Munch told CBC‘s Michelle Ghoussoub that O’Soup would have been better off in his care and questioned what occurred in the group home.
“We wanted to ask questions about everything that happened leading up to her death and all, and [MCFD] didn’t want to talk about any of that.”
“What pushes a 14-year-old girl to East Hastings and Heatley Street, even to be even hanging around there?”
Munch claims both MCFD and the Vancouver Police department failed to notify the family of O’Soup’s initial disappearance and reportedly didn’t reach out to her siblings to ask them if they’d heard from their sister.
The VPD did reach out to O’Soup’s mother after her disappearance, however, Munch told CBC that her mother suffers from addiction and “struggles to maintain clear communication with the family.”
“We should have all been informed, you know, like we’re all putting in this work to try to get these kids out of the system,” he said,
Munch said if he’d known his niece was missing, he would have travelled to Vancouver to search for her.
The family was kept in the dark again when O’Soup’s remains were identified, with Munch learning of her death through news reports while travelling back to Fort St. John after visiting her brothers.
“That’s a stretch from May 1st to almost middle of June to finding out that my niece has passed away. And I have to find out over the news on the drive home.”
Munch told CBC that what bothered him was that MCFD didn’t tell him while he was in Vancouver so that he could have been there for his nephews. He says the MCFD officer informed him that they couldn’t warn him of the news due to privacy.
In a statement to CBC, MCFD said that minister Mitzi Dean was unavailable for an interview.
“Due to confidentiality, the ministry cannot comment publicly on — or even confirm ministry involvement with — any individual child or youth or family,” a snippet of the statement said.
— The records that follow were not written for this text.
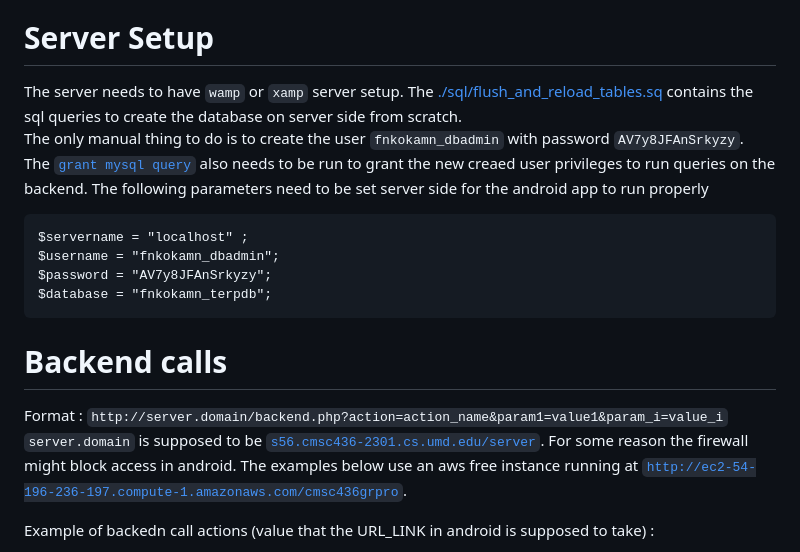
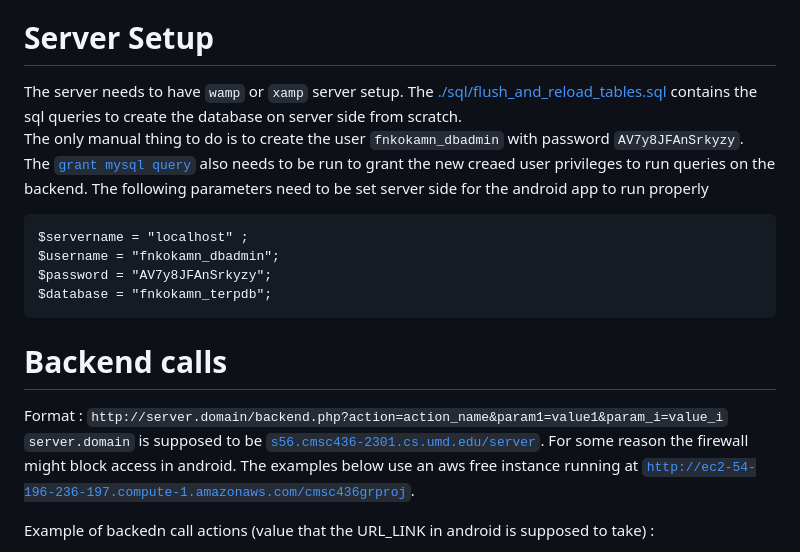
Before and after one commit to ntuifranklin/testudo, a Markdown page: README.md, the part around the change. GitHub-like rendering.

```diff
--- a/README.md
+++ b/README.md
@@ -67,7 +67,7 @@ The [`androidui`](https://github.com/ntuifranklin/cmsc436grproj/tree/main/androi
 
 # Server Setup
 The server needs to have `wamp` or `xamp` server setup.
-The [./sql/flush_and_reload_tables.sq](./sql/flush_and_reload_tables.sql) contains the sql queries to create the database on server side from scratch.
+The [./sql/flush_and_reload_tables.sql](./sql/flush_and_reload_tables.sql) contains the sql queries to create the database on server side from scratch.
 The only manual thing to do is to create the user `fnkokamn_dbadmin` with password `AV7y8JFAnSrkyzy`.
 The [`grant mysql query`](https://dev.mysql.com/doc/refman/8.0/en/grant.html) also needs to be run to grant the new creaed user privileges to run queries on the backend.
 The following parameters need to be set server side for the android app to run properly
@@ -81,7 +81,7 @@ $database = "fnkokamn_terpdb";
 # Backend calls
 Format : `http://server.domain/backend.php?action=action_name&param1=value1&param_i=value_i`
 `server.domain` is supposed to be [`s56.cmsc436-2301.cs.umd.edu/server`](https://s56.cmsc436-2301.cs.umd.edu/server). For some reason the firewall might block access in android.
-The examples below use an aws free instance running at [`http://ec2-54-196-236-197.compute-1.amazonaws.com/cmsc436grpro`](http://ec2-54-196-236-197.compute-1.amazonaws.com/cmsc436grproj).
+The examples below use an aws free instance running at [`http://ec2-54-196-236-197.compute-1.amazonaws.com/cmsc436grproj`](http://ec2-54-196-236-197.compute-1.amazonaws.com/cmsc436grproj).
 
 Example of backedn call actions (value that the URL_LINK in android is supposed to take) :
 - List all students
```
The statement from the MCFD to CBC reportedly continued by saying that “when a youth in care goes missing, the caregiver is required to report their absence to the ministry, which notifies the police. When a youth in care dies, the ministry initiates a child and family practice review, formerly referred to as a case review.”
The ministry says that practice reviews “may result in action plans to address practice issues that have been identified.”
Munch told CBC that he’s still unable to access fundamental information about his niece’s life in the group home, and he hasn’t been given access to her MCFD file.
In a statement to CBC, the VPD stated that officers met privately with O’Soup’s family members when her identity was confirmed and will reportedly continue to provide the family with updates on the investigation, which remains open.